The issues before this court are whether the appellate court erred in (1) finding that the trial court abused its discretion in dismissing the medical malpractice count and (2) allowing Miller the opportunity to amend the spoliation of evidence count to conform with this court's decision in Boyd.
Section 2-622(a)(1) of the Code of Civil Procedure requires that the plaintiff in a medical malpractice action attach an affidavit to the complaint stating that a health professional has been consulted and that the health professional has determined "that there is a reasonable and meritorious cause" for filing the action. Further, a copy of the health professional's written report, indicating the basis for the "meritorious" determination, must be attached to the affidavit. 735 ILCS 2-622(a)(1) (West 1994). Section 2-622(a)(3) provides that a plaintiff can file an affidavit stating that a request for the examination and copying of medical records has been made and that the party responsible for complying with the request has failed to produce the requested medical records within 60 days. Section 2-622(a)(3) allows a plaintiff 90 days from the receipt of the requested medical records to file the certificate and written report required by section 2-622(a)(1). The Code further provides that the failure to file a certificate of merit"shall be grounds for dismissal." 735 ILCS 5/2-622(g) (West 1994).
In the instant cause, Gupta asserts that a trial court's decision to dismiss an action for the plaintiff's failure to file a section 2-622 certificate of merit should not be overturned absent a manifest abuse of discretion. See Winters v. Podzamsky, 252 Ill. App. 3d 821, 827, 190 Ill. Dec. 203, 621 N.E.2d 72 (1993); Peterson v. Hinsdale Hospital, 233 Ill. App. 3d 327, 330, 174 Ill. Dec. 538, 599 N.E.2d 84 (1992). Gupta argues that the trial court did not abuse its discretion in dismissing the instant medical malpractice count because section 2-622 requires a certificate of merit and Miller failed to attach one. Gupta further argues that the appellate court's decision effectively allows Miller to proceed with her medical malpractice claim without requiring her to show that the action is meritorious as contemplated by section 2-622. Miller counters that a pleading requirement, such as the filing of a 2-622 certificate of merit, should not be turned into a substantive defense which forever bars a decision on the merits.
In spite of Miller's argument, the legislature has made the filing of a section 2-622 certificate of merit a condition of proceeding with a meritorious medical malpractice action. 735 ILCS 5/2-622 (West 1994). Here, the trial court did not abuse its discretion in dismissing the medical malpractice count for Miller's failure to file a certificate of merit.
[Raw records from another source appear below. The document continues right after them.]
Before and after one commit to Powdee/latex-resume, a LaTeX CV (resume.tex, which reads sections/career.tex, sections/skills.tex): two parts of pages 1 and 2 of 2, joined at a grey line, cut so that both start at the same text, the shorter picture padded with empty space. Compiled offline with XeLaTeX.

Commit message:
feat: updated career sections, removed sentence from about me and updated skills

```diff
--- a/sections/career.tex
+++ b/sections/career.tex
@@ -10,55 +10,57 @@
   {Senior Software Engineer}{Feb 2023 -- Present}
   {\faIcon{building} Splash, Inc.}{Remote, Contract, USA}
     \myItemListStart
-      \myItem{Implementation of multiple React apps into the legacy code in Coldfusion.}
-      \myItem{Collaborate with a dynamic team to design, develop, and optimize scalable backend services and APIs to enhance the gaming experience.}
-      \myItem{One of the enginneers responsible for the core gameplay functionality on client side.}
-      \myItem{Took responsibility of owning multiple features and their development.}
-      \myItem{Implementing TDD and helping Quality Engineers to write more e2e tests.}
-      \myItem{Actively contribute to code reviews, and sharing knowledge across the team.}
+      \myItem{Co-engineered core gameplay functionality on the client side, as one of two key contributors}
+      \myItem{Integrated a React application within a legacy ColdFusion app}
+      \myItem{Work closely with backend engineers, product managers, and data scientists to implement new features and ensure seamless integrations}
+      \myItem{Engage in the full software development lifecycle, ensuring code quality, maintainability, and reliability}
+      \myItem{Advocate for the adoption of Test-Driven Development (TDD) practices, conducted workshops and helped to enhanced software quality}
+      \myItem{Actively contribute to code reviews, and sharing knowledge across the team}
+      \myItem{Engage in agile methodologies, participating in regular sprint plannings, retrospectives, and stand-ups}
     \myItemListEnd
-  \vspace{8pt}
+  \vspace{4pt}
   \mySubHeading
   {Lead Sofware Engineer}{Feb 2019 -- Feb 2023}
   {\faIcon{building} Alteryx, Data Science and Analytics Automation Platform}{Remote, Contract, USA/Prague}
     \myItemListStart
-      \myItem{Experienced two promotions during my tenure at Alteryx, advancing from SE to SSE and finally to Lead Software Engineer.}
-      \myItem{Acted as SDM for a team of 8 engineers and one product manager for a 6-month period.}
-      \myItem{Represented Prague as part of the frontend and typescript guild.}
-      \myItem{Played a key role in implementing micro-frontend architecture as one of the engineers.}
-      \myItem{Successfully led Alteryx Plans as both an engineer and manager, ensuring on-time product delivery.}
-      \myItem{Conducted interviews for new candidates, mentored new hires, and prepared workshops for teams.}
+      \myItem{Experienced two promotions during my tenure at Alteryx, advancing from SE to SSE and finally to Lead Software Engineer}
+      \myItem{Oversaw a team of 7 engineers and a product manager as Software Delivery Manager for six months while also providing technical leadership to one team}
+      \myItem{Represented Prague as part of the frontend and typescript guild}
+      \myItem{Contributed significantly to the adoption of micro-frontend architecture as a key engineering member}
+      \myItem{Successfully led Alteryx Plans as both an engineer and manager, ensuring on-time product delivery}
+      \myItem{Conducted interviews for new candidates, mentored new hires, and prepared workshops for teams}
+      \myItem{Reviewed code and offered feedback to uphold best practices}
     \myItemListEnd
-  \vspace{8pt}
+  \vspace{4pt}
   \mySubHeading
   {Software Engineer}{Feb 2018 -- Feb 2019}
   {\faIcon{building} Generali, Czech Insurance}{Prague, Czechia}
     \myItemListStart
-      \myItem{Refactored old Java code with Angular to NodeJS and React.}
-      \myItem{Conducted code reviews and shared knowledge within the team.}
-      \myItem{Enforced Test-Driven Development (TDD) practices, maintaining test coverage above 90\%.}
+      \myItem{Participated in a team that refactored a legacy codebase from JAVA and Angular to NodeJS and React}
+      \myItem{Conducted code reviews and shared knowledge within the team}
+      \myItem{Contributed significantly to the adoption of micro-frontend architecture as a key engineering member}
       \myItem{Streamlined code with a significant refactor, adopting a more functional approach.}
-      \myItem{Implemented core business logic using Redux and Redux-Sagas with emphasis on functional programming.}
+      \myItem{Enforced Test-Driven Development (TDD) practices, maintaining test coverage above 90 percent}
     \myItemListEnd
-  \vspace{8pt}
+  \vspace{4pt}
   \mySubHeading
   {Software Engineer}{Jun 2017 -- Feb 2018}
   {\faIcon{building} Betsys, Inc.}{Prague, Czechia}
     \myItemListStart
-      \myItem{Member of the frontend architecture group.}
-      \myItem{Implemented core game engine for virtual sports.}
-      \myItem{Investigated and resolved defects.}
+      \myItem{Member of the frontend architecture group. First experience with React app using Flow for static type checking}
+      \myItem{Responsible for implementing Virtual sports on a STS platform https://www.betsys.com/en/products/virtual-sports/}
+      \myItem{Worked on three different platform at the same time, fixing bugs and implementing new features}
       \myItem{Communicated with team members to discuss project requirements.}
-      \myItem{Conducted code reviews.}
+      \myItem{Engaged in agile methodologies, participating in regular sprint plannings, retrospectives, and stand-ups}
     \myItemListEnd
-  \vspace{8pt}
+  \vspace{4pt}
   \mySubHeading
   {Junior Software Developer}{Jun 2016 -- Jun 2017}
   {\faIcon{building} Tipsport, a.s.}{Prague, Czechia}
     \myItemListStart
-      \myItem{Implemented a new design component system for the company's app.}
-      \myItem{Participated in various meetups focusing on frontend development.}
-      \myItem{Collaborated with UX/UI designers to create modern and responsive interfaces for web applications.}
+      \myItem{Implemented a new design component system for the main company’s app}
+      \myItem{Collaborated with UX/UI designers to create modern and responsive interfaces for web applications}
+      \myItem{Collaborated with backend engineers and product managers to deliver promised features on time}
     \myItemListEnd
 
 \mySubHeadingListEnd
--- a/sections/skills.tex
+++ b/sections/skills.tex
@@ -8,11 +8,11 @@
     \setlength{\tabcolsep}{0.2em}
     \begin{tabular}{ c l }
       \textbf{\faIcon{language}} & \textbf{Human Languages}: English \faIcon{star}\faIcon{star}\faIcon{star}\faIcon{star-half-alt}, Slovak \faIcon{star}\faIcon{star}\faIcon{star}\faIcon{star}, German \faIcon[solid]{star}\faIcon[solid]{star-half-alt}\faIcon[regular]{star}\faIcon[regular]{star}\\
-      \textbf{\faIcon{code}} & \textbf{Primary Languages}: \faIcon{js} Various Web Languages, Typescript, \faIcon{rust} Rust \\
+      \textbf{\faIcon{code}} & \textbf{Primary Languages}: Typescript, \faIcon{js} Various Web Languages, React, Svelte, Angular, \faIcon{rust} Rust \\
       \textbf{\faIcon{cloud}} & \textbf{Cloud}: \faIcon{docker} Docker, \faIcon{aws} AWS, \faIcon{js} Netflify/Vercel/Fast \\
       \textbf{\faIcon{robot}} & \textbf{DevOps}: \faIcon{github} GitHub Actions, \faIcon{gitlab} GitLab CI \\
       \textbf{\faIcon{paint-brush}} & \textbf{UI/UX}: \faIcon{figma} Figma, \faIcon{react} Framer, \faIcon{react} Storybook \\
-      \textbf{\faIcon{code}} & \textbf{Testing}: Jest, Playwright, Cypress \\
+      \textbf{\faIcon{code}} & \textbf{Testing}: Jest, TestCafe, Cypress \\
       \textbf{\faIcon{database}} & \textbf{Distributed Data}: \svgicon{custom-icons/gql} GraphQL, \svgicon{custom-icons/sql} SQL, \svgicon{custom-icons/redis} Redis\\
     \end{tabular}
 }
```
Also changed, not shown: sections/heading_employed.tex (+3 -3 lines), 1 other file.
In her complaint, Miller specifically alleges that "the accuracy of Dr. Gupta's observations and an assessment of his judgment and skill could not be determined with certainty absent review of the subject x-rays." In addition, in her brief before this court Miller concedes that she will never be able to comply with the section ...